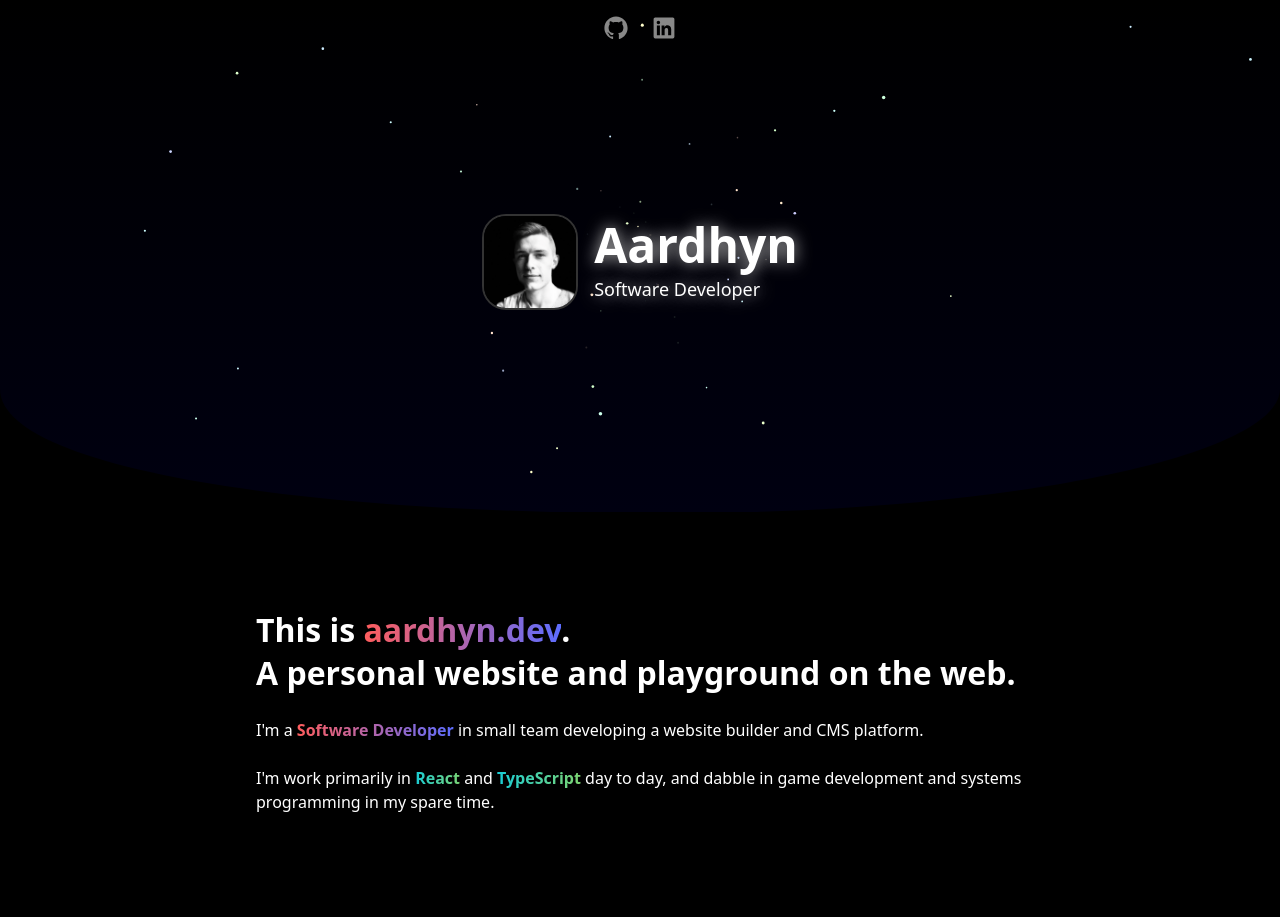
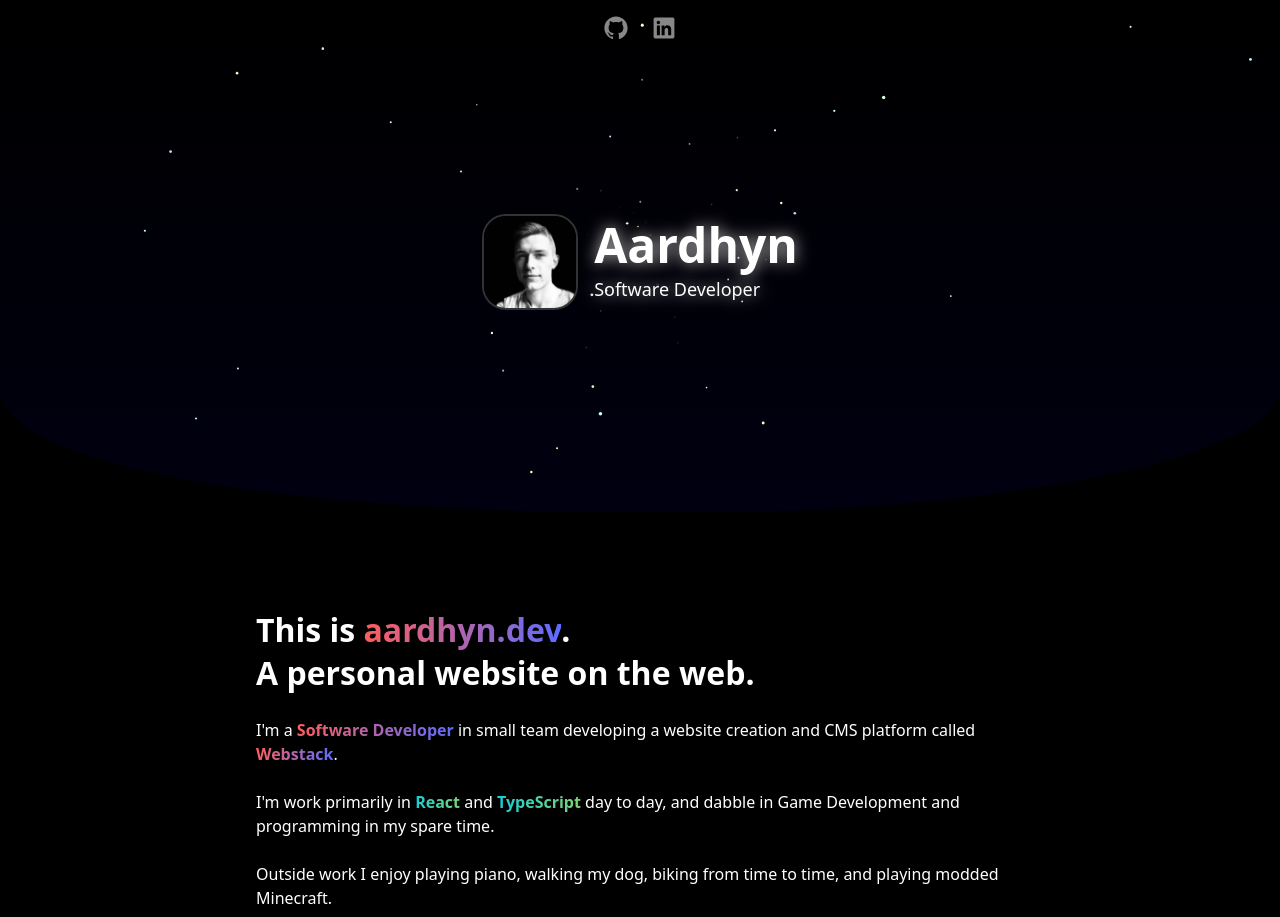
Before and after one commit to aardhyn/aardhyn, a React (Vite) app: page / in a window 1280 px wide. Shown: the top 917 px of the page. Built offline with nearby package versions, Linux system fonts and the light colour scheme.

Commit message:
feat: update intro

```diff
--- a/src/sections/+Intro.tsx
+++ b/src/sections/+Intro.tsx
@@ -8,14 +8,18 @@ export function Intro() {
     <Section>
       <H2>
         This is <G warm>aardhyn.dev</G>.
-        <br />A personal website and playground on the web.
+        <br />A personal website on the web.
       </H2>
       <P>
         I'm a{" "}
         <G warm strong>
           Software Developer
         </G>{" "}
-        in small team developing a website builder and CMS platform.
+        in small team developing a website creation and CMS platform called{" "}
+        <G warm strong>
+          Webstack
+        </G>
+        .
       </P>
       <P>
         I'm work primarily in{" "}
@@ -28,8 +32,12 @@ export function Intro() {
           {" "}
           TypeScript{" "}
         </G>
-        day to day, and dabble in game development and systems programming in my
-        spare time.
+        day to day, and dabble in Game Development and programming in my spare
+        time.
+      </P>
+      <P>
+        Outside work I enjoy playing piano, walking my dog, biking from time to
+        time, and playing modded Minecraft.
       </P>
     </Section>
   );
```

------------

Show every line of the material that includes the string "warm".

         This is <G warm>aardhyn.dev</G>.
         <G warm strong>
+        <G warm strong>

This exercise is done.